Ever-changing art made from Sunlight, prisms and architecture
In the Lafayette, California Library, a skylight shaft lined with custom prisms and mirrors transforms ordinary Sunlight into radiant solar spectrum beams - bathing library spaces, staff, and patrons in the breathtaking beauty of living rainbow light. The astronomical orientation of the prisms continually mixes the six basic spectrum colors into millions of new shapes and hues. Powered by our life-giving Sun and the rotation of the Earth, this ever-changing light and space environment gradually shifts in color and shape - every hour, ever day and every season. Bringing Nature's most beautiful light into the library.
SUN PAINTING, 2009
Materials: Sunlight, Library architecture, flat, laser-cut prisms and mirrors.
Solar Light Art Installation in a Library
As the Earth spins, circling the Sun, living rainbows slowly glide through Peter Erskine’s Lafayette Library solar light art installation, gradually changing shape and color with the seasons. Always a fresh offering. In this magic realm, you can actually step inside a living rainbow beam and play. And when you do, you create glowing colored shadows of your own body.
Everybody loves a rainbow. Just as we all love the sweet taste of sugar, loving a rainbow is hard-wired into our human biology. That’s why cultures the world over – from Eskimos to Aboriginals hold the rainbow sacred as a symbol of hope, peace, and redemption.

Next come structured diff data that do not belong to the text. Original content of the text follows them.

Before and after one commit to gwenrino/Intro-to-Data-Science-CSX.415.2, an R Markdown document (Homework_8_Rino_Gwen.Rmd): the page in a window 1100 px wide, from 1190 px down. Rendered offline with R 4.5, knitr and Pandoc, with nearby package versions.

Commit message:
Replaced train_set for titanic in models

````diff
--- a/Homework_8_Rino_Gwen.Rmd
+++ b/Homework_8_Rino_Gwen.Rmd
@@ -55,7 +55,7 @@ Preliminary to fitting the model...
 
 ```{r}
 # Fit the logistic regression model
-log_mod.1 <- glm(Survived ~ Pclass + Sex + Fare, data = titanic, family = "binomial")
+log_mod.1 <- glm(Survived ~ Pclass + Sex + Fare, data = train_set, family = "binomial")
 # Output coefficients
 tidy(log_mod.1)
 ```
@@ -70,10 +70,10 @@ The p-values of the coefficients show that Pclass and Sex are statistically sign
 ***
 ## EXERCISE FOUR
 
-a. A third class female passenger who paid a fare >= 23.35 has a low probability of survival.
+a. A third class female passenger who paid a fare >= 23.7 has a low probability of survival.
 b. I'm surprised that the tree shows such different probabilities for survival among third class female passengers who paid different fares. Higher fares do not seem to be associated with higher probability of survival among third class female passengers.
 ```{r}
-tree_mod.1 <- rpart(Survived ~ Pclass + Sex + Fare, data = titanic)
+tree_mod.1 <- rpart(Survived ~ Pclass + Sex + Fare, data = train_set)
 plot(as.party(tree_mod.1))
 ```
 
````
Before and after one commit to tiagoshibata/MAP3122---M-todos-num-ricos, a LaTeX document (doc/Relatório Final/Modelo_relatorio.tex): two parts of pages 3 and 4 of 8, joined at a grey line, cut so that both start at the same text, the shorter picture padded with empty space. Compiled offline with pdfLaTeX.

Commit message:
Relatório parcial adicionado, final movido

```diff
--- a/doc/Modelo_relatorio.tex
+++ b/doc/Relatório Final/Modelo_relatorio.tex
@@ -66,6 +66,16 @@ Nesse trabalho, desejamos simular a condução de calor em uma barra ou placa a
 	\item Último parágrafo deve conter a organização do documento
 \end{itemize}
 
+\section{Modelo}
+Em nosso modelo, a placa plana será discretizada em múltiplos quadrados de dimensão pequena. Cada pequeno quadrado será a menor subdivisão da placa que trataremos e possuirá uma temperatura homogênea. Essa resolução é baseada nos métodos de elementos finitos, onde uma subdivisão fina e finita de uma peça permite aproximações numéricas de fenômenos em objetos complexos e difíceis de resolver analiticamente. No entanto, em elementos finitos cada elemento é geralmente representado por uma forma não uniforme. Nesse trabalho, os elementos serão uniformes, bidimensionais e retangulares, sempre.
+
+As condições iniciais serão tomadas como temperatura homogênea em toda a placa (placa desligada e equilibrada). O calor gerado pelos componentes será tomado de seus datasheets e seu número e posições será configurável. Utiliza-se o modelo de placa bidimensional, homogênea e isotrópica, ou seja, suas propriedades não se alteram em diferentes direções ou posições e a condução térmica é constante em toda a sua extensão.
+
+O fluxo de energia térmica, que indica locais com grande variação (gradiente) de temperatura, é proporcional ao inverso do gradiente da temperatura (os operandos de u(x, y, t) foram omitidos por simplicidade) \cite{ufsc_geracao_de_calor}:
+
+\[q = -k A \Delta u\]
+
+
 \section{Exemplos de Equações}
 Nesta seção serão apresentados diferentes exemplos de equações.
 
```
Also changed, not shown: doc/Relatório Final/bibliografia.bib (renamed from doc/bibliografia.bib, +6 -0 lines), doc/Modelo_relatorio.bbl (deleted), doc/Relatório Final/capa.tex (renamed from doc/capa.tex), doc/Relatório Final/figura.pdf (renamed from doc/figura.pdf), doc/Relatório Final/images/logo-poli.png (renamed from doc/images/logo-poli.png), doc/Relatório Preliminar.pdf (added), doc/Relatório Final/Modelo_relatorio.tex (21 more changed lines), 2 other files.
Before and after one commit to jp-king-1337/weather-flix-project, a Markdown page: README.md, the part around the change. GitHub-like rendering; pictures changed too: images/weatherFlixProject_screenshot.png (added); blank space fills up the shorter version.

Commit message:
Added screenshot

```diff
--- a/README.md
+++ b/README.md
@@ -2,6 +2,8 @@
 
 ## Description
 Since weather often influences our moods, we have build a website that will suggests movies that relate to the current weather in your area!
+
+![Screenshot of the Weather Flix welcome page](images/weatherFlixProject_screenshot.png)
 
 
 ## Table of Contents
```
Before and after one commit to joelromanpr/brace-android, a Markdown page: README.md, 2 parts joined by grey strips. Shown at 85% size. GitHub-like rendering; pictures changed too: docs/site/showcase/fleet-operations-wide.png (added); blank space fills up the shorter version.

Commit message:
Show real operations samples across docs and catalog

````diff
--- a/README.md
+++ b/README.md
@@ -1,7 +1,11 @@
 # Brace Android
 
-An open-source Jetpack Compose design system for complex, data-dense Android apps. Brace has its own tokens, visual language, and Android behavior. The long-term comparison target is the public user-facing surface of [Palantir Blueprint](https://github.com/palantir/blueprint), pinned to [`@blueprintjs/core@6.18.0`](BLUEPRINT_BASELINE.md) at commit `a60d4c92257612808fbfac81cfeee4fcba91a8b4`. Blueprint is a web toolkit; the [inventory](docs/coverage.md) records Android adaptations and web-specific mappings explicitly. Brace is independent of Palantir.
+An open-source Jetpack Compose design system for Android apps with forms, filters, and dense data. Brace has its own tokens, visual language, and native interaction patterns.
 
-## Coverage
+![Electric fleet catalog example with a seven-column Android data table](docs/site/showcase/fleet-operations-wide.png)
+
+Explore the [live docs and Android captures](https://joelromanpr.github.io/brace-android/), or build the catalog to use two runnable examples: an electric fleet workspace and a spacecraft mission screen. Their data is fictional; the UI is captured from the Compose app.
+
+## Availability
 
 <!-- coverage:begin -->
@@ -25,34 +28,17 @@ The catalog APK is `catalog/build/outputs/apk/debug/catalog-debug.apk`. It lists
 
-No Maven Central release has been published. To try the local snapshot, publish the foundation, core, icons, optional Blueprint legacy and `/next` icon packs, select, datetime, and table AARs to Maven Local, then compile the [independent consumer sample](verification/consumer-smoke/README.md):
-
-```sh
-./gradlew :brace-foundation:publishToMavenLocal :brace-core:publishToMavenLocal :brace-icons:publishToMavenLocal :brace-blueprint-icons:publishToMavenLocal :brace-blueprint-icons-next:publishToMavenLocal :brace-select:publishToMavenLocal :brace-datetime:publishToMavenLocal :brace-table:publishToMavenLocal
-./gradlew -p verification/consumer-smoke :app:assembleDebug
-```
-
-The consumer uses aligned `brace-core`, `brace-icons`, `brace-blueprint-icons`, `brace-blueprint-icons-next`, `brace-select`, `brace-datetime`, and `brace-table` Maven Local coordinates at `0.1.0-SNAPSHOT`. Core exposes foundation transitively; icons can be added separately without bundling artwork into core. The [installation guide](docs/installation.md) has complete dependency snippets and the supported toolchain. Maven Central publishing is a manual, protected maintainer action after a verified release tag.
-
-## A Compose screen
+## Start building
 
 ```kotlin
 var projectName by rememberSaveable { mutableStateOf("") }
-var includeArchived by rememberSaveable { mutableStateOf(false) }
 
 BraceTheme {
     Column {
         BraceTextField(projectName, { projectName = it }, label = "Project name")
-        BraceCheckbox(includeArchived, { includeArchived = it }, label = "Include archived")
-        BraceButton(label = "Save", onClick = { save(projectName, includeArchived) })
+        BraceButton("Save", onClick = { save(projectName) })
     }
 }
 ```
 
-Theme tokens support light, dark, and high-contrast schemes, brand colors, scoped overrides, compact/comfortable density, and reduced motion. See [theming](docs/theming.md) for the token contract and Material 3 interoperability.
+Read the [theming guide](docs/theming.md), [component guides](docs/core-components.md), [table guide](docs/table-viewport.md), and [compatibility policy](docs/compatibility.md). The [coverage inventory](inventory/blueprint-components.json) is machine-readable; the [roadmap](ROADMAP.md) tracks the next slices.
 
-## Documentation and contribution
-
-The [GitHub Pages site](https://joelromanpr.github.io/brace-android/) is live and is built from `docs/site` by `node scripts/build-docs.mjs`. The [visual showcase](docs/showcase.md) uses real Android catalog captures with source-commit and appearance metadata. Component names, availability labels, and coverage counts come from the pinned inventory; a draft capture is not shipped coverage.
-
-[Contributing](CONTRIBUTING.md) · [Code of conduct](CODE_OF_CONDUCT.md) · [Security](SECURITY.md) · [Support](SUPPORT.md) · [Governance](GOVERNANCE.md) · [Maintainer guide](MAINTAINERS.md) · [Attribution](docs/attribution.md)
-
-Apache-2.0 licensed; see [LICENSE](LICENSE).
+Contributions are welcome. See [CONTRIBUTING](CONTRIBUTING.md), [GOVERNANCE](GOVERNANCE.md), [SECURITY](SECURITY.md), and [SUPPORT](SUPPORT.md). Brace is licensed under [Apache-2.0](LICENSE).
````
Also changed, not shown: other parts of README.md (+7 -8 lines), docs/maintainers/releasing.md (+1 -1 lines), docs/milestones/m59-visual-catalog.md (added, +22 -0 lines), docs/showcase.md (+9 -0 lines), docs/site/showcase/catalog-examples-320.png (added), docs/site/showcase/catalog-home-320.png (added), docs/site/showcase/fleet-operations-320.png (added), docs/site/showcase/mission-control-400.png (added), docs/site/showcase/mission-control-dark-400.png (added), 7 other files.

How SUN PAINTING Works
The five foot square and ten foot high Solar Light Shaft is open to the sky, and capped with a plexiglas skylight. The “Shaft” gathers sunlight for the library rainbow art installation, from dawn to dusk. The “Shaft” is lined with flat, laser-cut prisms and mirrors that gradually mix the six primary rainbow colors into millions of new hues – and forms – as the Earth turns. In fifteen minutes the angles, tones, and slabs of color change radically, even though the Earth has only rotated four degrees on her axis.
Notice in the photos how the colors and positions of solar spectrum splashes on the walls and floor have morphed from the pictures taken only thirty minutes before. And an hour later, the carpet is blazing orange and the walls have somehow turned teal and magenta! A fuchsia wall – for ten minutes – then magically morphing to green in a half an hour…… Late in the afternoon on the same day, SUN PAINTING becomes delicate fingers of caressing color. And with clouds, haze or rain in the sky, this immersive environmental art installation shifts from radiant colors hues to blushing pastels.
The Hands-On Design Process
Erskine created his Lafayette Library solar light painting in a “one-inch-equals-one-foot”, scale model using three types of miniature laser-cut Solar prisms. He mounted the physical model on a tilting table that can simulate all the possible angles of Sunlight entering the Library during the entire year. For months, Erskine wheeled the miniature light sculpture out into the bright sunlight of his studio courtyard, tweaking and playing with the mirrors and prisms in the Solar Light Shaft until the muse whispered in his ear that it was perfect.
Solar Powered Green Art
Erskine’s library rainbow art installation began in Killefer Flammang Architects early design, as a traditional wood burning fireplace in the cozy reading room. The library building committee eventually agreed that books and fire should not mix. So, instead of a polluting fireplace for the new building, Killefer Falmmang approached Erskine to create a living rainbow art installation that would invite our star’s perpetual blaze into this tucked-away corner of their new building.
Erskine and Killefer Falmmang collaborated in designing SUN PAINTING’S five foot square Solar Light Shaft, replacing the earlier design’s “fireplace chimney”. SUN PAINTING, like all of Erskine’s site generated Light and Space installations, is solar powered. This revolutionary and sustainable artwork continually harvests a 2500 watt beam of renewable energy to weave its wonders. The art brings Nature’s most beautiful light right inside a public library.